WHAT TO WORK ON
Establish how many lines in the entries hold the string "library". The number by itself is the whole answer.

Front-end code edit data
= = = = =

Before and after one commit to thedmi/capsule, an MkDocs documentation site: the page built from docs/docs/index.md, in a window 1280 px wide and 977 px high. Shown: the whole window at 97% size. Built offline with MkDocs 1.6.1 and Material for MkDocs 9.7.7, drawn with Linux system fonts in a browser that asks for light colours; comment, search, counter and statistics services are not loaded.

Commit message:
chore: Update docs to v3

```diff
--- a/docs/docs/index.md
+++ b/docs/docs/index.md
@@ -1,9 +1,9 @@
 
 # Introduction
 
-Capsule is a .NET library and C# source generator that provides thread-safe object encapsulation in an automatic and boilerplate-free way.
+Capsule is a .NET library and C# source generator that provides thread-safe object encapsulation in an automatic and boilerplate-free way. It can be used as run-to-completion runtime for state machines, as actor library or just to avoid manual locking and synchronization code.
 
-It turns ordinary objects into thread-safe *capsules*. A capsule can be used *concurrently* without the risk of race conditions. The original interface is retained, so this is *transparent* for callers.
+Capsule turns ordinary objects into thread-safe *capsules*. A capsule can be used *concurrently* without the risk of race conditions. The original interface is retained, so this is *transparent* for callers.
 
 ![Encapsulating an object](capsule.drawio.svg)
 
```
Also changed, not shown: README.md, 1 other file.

= = = = =

RESPONSE FOR THIS EXERCISE
2